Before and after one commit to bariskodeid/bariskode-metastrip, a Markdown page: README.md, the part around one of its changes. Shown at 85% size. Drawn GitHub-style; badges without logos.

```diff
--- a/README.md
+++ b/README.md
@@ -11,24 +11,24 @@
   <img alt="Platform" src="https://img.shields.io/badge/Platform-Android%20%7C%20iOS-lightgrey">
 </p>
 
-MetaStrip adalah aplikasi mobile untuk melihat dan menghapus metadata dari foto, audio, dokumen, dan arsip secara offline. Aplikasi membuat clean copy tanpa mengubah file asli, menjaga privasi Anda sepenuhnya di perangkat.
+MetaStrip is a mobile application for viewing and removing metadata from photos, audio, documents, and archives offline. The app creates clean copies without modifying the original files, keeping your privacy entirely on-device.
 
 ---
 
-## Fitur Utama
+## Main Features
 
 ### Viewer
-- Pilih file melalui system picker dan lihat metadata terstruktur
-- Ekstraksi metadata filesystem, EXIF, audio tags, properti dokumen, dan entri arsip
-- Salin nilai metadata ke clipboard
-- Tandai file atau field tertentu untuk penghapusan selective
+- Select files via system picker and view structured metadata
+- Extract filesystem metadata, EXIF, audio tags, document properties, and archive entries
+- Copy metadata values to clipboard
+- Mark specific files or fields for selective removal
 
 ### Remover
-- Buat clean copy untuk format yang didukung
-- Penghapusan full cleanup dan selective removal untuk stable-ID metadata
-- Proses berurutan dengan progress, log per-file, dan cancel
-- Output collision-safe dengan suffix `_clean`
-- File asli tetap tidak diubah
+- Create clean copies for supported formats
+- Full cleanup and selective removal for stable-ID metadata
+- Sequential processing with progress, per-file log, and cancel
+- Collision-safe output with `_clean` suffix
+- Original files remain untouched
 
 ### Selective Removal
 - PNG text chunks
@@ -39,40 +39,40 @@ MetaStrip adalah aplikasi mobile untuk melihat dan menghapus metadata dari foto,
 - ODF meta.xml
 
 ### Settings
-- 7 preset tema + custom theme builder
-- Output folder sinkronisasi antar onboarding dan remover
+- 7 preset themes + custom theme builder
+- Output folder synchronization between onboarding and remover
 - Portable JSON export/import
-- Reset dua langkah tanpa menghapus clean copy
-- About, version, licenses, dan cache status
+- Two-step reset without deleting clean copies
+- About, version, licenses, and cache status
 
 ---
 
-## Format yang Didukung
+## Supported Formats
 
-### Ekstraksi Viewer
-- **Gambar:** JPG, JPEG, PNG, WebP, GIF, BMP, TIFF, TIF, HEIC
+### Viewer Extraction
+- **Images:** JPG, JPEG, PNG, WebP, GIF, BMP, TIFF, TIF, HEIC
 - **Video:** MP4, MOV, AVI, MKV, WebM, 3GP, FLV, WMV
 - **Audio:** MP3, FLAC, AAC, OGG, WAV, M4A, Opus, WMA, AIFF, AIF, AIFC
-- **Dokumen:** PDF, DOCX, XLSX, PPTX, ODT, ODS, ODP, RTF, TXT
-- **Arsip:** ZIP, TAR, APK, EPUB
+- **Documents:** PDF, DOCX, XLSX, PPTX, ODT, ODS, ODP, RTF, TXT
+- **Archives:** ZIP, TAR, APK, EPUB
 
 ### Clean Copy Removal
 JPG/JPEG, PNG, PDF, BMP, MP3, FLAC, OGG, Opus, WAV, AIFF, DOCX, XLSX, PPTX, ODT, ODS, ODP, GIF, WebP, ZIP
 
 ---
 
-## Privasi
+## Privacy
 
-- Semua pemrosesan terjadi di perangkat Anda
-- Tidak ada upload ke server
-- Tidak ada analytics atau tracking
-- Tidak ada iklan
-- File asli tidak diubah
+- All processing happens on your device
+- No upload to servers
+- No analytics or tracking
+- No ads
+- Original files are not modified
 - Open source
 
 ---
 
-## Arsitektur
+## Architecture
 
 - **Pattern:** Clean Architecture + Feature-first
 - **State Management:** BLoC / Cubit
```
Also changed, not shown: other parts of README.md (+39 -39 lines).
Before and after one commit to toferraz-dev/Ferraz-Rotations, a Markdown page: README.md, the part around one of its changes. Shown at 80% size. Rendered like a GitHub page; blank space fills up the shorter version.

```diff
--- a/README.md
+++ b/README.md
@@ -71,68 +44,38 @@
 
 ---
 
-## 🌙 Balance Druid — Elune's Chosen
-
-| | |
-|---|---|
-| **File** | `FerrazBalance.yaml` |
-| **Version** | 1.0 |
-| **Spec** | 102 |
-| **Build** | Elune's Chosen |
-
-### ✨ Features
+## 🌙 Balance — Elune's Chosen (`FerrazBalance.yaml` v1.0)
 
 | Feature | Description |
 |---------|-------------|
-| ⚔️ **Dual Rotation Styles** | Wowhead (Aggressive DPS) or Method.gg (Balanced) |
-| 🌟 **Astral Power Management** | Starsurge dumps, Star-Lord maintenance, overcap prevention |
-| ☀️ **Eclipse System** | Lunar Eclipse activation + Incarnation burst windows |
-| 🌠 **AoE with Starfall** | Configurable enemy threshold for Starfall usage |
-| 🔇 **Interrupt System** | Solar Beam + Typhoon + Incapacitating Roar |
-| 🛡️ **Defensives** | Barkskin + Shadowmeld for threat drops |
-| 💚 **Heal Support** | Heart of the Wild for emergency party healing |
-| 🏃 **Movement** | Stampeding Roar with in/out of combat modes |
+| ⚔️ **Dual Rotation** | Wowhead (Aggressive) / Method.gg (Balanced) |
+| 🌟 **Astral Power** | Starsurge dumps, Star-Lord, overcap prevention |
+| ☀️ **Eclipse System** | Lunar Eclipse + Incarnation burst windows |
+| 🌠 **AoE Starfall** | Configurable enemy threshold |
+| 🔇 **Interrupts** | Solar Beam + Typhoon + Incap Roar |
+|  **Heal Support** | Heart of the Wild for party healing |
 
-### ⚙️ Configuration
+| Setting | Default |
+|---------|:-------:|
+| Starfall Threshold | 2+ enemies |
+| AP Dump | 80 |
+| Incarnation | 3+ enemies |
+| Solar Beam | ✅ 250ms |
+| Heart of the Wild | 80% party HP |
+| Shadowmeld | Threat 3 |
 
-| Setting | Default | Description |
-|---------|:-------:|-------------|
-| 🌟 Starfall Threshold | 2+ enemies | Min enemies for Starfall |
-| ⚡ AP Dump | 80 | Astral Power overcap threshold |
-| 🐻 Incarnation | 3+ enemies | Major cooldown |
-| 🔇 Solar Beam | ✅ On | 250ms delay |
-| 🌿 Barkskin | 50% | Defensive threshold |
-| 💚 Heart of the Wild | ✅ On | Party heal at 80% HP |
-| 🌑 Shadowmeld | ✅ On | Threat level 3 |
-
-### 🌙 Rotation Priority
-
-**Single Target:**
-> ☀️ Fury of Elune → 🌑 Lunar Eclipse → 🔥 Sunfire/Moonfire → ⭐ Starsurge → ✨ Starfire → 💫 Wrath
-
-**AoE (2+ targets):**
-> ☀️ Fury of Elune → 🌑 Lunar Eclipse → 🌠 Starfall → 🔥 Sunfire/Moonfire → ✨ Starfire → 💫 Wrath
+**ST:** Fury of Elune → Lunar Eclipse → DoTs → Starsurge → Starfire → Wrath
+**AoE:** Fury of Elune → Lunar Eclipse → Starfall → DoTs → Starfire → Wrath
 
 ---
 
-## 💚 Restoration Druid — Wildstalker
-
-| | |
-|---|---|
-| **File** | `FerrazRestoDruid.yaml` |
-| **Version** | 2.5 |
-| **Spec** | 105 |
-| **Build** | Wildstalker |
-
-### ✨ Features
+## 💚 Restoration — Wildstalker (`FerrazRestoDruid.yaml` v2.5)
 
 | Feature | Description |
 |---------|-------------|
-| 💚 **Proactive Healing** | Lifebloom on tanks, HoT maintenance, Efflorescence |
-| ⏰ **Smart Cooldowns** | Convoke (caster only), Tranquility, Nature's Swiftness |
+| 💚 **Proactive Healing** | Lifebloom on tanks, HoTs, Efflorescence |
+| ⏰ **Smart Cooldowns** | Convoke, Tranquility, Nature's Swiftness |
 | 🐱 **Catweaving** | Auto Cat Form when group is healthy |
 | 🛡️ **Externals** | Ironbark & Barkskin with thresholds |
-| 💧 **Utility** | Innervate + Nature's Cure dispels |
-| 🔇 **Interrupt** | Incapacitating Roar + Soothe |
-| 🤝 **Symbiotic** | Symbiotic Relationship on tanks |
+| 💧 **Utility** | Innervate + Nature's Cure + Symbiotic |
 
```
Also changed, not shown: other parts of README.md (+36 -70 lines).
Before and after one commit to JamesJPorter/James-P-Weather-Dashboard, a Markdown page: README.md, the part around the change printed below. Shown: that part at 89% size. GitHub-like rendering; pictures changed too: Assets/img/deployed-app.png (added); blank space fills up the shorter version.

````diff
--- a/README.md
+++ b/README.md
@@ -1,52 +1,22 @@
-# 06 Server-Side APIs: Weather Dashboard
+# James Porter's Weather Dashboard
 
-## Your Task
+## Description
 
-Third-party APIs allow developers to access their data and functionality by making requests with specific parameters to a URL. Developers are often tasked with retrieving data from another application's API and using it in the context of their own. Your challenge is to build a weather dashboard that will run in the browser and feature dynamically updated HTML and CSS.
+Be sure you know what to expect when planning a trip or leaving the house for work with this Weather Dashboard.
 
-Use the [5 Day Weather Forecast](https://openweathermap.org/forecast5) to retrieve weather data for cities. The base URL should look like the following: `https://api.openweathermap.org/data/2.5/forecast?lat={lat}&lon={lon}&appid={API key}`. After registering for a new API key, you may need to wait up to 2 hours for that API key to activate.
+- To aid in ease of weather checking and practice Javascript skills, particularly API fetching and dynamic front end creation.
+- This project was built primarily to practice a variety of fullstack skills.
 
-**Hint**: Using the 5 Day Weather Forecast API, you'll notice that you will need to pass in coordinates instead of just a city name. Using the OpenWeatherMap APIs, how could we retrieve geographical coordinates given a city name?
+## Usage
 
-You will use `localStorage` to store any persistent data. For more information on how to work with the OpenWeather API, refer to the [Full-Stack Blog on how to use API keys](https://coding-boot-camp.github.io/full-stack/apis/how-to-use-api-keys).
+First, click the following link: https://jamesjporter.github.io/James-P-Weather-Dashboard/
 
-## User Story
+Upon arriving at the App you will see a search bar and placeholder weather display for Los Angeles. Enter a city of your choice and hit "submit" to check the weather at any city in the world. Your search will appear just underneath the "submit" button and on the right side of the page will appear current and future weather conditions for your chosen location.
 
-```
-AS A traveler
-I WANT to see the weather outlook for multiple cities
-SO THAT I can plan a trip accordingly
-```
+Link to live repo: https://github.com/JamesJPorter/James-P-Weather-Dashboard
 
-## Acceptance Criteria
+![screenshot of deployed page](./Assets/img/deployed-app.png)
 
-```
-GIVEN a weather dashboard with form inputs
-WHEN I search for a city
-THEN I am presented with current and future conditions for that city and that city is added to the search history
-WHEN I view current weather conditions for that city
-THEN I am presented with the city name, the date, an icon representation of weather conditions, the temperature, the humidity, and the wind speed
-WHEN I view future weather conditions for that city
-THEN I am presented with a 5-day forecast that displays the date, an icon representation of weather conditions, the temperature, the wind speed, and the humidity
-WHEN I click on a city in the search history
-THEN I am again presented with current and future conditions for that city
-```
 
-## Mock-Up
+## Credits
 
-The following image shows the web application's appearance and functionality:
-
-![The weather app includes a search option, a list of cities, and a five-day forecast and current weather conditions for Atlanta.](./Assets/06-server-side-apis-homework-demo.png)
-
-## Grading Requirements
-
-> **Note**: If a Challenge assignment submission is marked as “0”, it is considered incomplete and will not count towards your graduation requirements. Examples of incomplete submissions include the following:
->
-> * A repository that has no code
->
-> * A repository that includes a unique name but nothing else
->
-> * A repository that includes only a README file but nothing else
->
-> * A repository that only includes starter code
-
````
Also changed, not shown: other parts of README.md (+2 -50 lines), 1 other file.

-------------------------

### Your assignment
Go through the material and select each line with the string "Lord" in it.

### Answer to the exercise
-| 🌟 **Astral Power Management** | Starsurge dumps, Star-Lord maintenance, overcap prevention |
+| 🌟 **Astral Power** | Starsurge dumps, Star-Lord, overcap prevention |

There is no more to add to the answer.